Esophageal Cancer

What is Esophageal Cancer?

Cancer of the esophagus usually occurs in the cells lining the lowest part of a patient’s esophagus, although it can show up anywhere between the throat and stomach. As with any with cancer, esophageal cancer develops when cells lining the esophagus begin to grow uncontrollably as a result of mutated DNA and malignant cells. The cells usually create a tumor that spreads quickly and may block the esophagus, causing problematic symptoms for the affected patient.

In the United States, getting cancer in the esophagus is not all that common. Most cases of esophageal cancer are concentrated in Asia and some parts of Africa. However, statistics do show that among Americans, esophageal cancer affects men more often than it affects women.

Are There Different Types of Esophageal Cancer?

Depending on which types of cells are mutated in your esophagus, you may or may not have one of several types of esophageal cancer. Rarer forms include lymphoma, sarcoma, choriocarinoma and small cell cancer—but the two most common types of esophageal cancer are:


Do I Have Esophageal Cancer?

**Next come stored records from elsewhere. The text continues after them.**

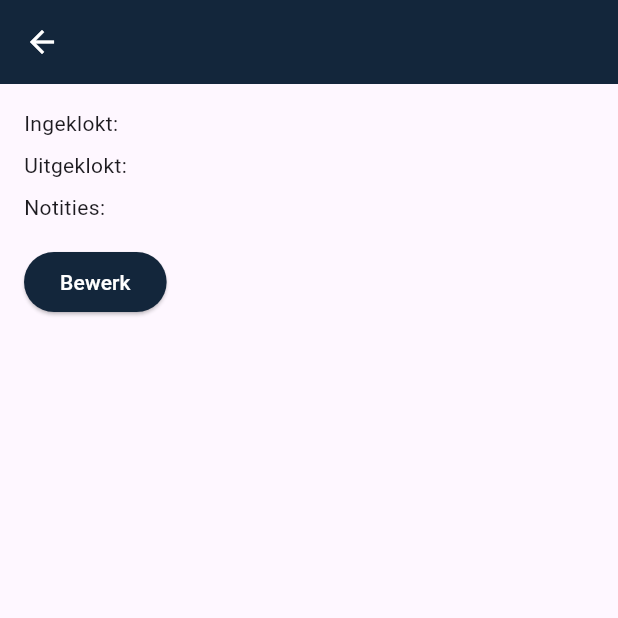
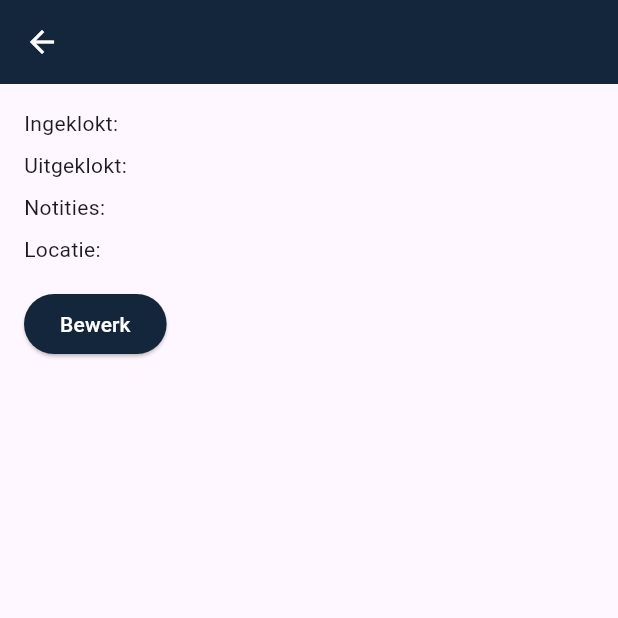
Before and after one commit to Strouwi-BV/buildbase_app_flutter, a Flutter app: the EventDetailsScreen screen opened directly with empty values, on a phone screen of 412 x 824 dp, the top half of it. Run offline on Flutter 3.47's test engine with Material 3 defaults, Android fonts, the light colour scheme and no system bars; our stand-ins replace calendar_view, flutter_local_notifications, geocoding, geolocator, go_router, location and 2 more; accounts and stored records are empty; network calls fail.

Commit message:
Added location tracking if you clockin

```diff
--- a/lib/main.dart
+++ b/lib/main.dart
@@ -5,13 +5,12 @@ import 'package:flutter_poc_reloaded/screens/event_details_screen.dart';
 import 'package:go_router/go_router.dart';
 import '/screens/calendar_screen.dart';
 import '/screens/clock_in_screen.dart';
-import '/screens/location_screen.dart';
 import '/screens/profile_screen.dart';
 import '/screens/home_screen.dart';
 import 'package:shared_preferences/shared_preferences.dart';
 
-
-final FlutterLocalNotificationsPlugin flutterLocalNotificationsPlugin = FlutterLocalNotificationsPlugin();
+final FlutterLocalNotificationsPlugin flutterLocalNotificationsPlugin =
+    FlutterLocalNotificationsPlugin();
 
 // Background notification service
 void startBackgroundService() async {
@@ -27,9 +26,8 @@ void startBackgroundService() async {
 void main() async {
   WidgetsFlutterBinding.ensureInitialized();
 
-  final AndroidInitializationSettings initializationSettingsAndroid = AndroidInitializationSettings(
-    '@mipmap/ic_launcher'
-  );
+  final AndroidInitializationSettings initializationSettingsAndroid =
+      AndroidInitializationSettings('@mipmap/ic_launcher');
 
   final DarwinInitializationSettings iosSettings = DarwinInitializationSettings(
     requestSoundPermission: true,
@@ -41,17 +39,18 @@ void main() async {
   );
 
   final InitializationSettings initializationSettings = InitializationSettings(
-    android: initializationSettingsAndroid,
-    iOS: iosSettings
-  );
+      android: initializationSettingsAndroid, iOS: iosSettings);
 
   // Configureer de notification action
   await flutterLocalNotificationsPlugin.initialize(
     initializationSettings,
-    onDidReceiveNotificationResponse: (NotificationResponse notificationResponse) async {
-      print('Received notification response: ${notificationResponse.actionId}, ${notificationResponse.payload}');
+    onDidReceiveNotificationResponse:
+        (NotificationResponse notificationResponse) async {
+      print(
+          'Received notification response: ${notificationResponse.actionId}, ${notificationResponse.payload}');
 
-      if (notificationResponse.actionId == 'CLOCK_OUT' || notificationResponse.payload == 'CLOCK_OUT') {
+      if (notificationResponse.actionId == 'CLOCK_OUT' ||
+          notificationResponse.payload == 'CLOCK_OUT') {
         // Uitklok actie
         print('Clock out via notification');
         if (ClockInScreen.instance != null) {
@@ -75,7 +74,8 @@ void main() async {
   );
 
   flutterLocalNotificationsPlugin
-      .resolvePlatformSpecificImplementation<AndroidFlutterLocalNotificationsPlugin>()
+      .resolvePlatformSpecificImplementation<
+          AndroidFlutterLocalNotificationsPlugin>()
       ?.createNotificationChannel(channel);
 
   WidgetsFlutterBinding.ensureInitialized();
@@ -86,15 +86,14 @@ void main() async {
 }
 
 void _requestiOSPermissons() {
-    flutterLocalNotificationsPlugin
-      .resolvePlatformSpecificImplementation
-      <IOSFlutterLocalNotificationsPlugin>()
+  flutterLocalNotificationsPlugin
+      .resolvePlatformSpecificImplementation<IOSFlutterLocalNotificationsPlugin>()
       ?.requestPermissions(
-          alert: true,
-          badge: true,
-          sound: true,
+        alert: true,
+        badge: true,
+        sound: true,
       );
-  }
+}
 
 class MyApp extends StatelessWidget {
   @override
@@ -134,6 +133,7 @@ final GoRouter _router = GoRouter(
           clockInTime: extra['clockInTime'] as String,
           clockOutTime: extra['clockOutTime'] as String,
           noteText: extra['notes'] as String,
+          location: extra['location'] as String,
           onEditPressed: extra['onEditPressed'] as Function,
         );
       },
@@ -142,12 +142,6 @@ final GoRouter _router = GoRouter(
       path: '/clock-in',
       builder: (context, state) {
         return ClockInScreen();
-      },
-    ),
-    GoRoute(
-      path: '/location/:latitude/:longitude',
-      builder: (context, state) {
-        return LocationScreen();
       },
     ),
     GoRoute(
--- a/lib/screens/calendar_screen.dart
+++ b/lib/screens/calendar_screen.dart
@@ -2,9 +2,10 @@ import 'package:flutter/material.dart';
 import 'package:calendar_view/calendar_view.dart';
 import 'package:shared_preferences/shared_preferences.dart';
 import 'package:intl/intl.dart';
-import 'home_screen.dart' as custom_widgets;
-import 'EditClockInScreen.dart'; // Import aangepast
-import 'event_details_screen.dart';
+import 'package:geocoding/geocoding.dart';
+import '../screens/home_screen.dart' as custom_widgets;
+import '../screens/EditClockInScreen.dart'; // Import aangepast
+import '../screens/event_details_screen.dart';
 import 'package:go_router/go_router.dart';
 
 class CalendarScreen extends StatefulWidget {
@@ -320,6 +321,7 @@ class _CalendarScreenState extends State<CalendarScreen> {
     String clockInTime = 'Niet ingeklokt';
     String clockOutTime = 'Niet uitgeklokt';
     String noteText = '';
+    String location = '';
 
     List<String> clockInEvents =
         events.where((event) => event.startsWith('Ingeklokt:')).toList();
@@ -349,11 +351,14 @@ class _CalendarScreenState extends State<CalendarScreen> {
       clockOutTime = "Niet uitgeklokt";
     }
 
+    location = prefs.getString('currentLocation') ?? "Geen locatie beschikbaar";
+
     context.push('/event-details', extra: {
       'formattedDate': formattedDate,
       'clockInTime': clockInTime,
       'clockOutTime': clockOutTime,
       'notes': noteText,
+      'location': location,
       'onEditPressed': () async {
         final result = await context.push('/edit-clock-in', extra: {
           'date': event.date,
--- a/lib/screens/event_details_screen.dart
+++ b/lib/screens/event_details_screen.dart
@@ -7,6 +7,7 @@ class EventDetailsScreen extends StatelessWidget {
   final String clockOutTime;
   final String noteText;
   final Function onEditPressed;
+  final String location;
 
   const EventDetailsScreen({
     Key? key,
@@ -15,6 +16,7 @@ class EventDetailsScreen extends StatelessWidget {
     required this.clockOutTime,
     required this.noteText,
     required this.onEditPressed,
+    required this.location
   }) : super(key: key);
 
   @override
@@ -24,6 +26,10 @@ class EventDetailsScreen extends StatelessWidget {
         title: Text(formattedDate),
         backgroundColor: Color(0xff13263B),
         foregroundColor: Colors.white,
+        leading: IconButton(
+          icon: Icon(Icons.arrow_back),
+          onPressed: () => Navigator.of(context).pop(),
+        ),
       ),
       body: Padding(
         padding: const EdgeInsets.all(16.0),
@@ -35,6 +41,8 @@ class EventDetailsScreen extends StatelessWidget {
             Text('Uitgeklokt: $clockOutTime'),
             SizedBox(height: 8),
             Text('Notities: $noteText'),
+            SizedBox(height: 8),
+            Text('Locatie: $location'),
             SizedBox(height: 16),
             ElevatedButton(
               style: ElevatedButton.styleFrom(
--- a/pubspec.yaml
+++ b/pubspec.yaml
@@ -23,6 +23,7 @@ dependencies:
   location: ^8.0.0
   geolocator: ^10.1.0
   calendar_view: ^1.4.0
+  geocoding: ^2.1.1
 
 dev_dependencies:
   flutter_test:
```
Also changed, not shown: lib/screens/clock_in_screen.dart (+66 -12 lines), pubspec.lock, 1 other file.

If you have usually experiencing feelings of pain, burning or increased pressure in your chest area— or is you have difficulty swallowing food, drink or saliva—it maybe be possible that you have esophageal cancer. Many patients who are diagnosed with esophageal cancer report unexplained weight loss, fatigue, frequent coughing, choking, heartburn and indigestion. This is usually only after the cancer has already developed and has been detected during a medical screening test. Unfortunately esophageal cancer is quite difficult to detect merely be noticing the symptoms. Scheduling a medical procedure such as upper endoscopy or EGD to treat these symptoms may lead to a proper diagnosis—although, since esophageal cancer is not very common, these invasive and semi-risky tests are rarely scheduled as a precaution or routine screening test.

Patients who have already been diagnosed with precancerous conditions such as Barrett’s esophagus have an increased risk of getting esophageal cancer. Such patients should work with their medical providers to routinely monitor the body to ensure early detection, if cancer does develop and start spreading.

How Do I Treat Esophageal Cancer?

Leaving esophageal cancer untreated puts you at risk for esophageal obstruction (blockage), pain, gastrointestinal bleeding (bleeding along the GI tract) and bad fits of coughing as the cancer eats away and creates holes in trachea (or windpipe). If the cancer is detected at an early enough stage, surgery may be successful in removing the tumor and all cancerous tissue. Surgery to remove small tumors may be done during upper endoscopy procedures by inflating the esophagus with an endoscope first and then guiding long, flexible surgical tools into the throat through the endoscope.

However, if the cancer is further along, biopsy alone will not suffice. A surgeon may need to cut out large sections of the diseased esophagus with a procedure called esophagectomy. The leftover parts of the esophagus will then be surgically attached to the stomach (or sometimes the colon) in order to maintain digestive functionality. He or she may also have to remove part of the stomach in addition to the lower part of your esophagus during a procedure called esophagogastrectomy if the cancer has spread. In general, invasive surgery to treat esophageal cancer carries a significant risk of bleeding, leakage and infection. Chemotherapy and radiation therapy are other options to treat esophageal cancer.


Reviewed 12/29/2011 by David M. Nolan, M.D.
Diplomate of the American Board of Internal Medicine, 2011
Currently a Fellow of Gastroenterology, at UCI 2011-2014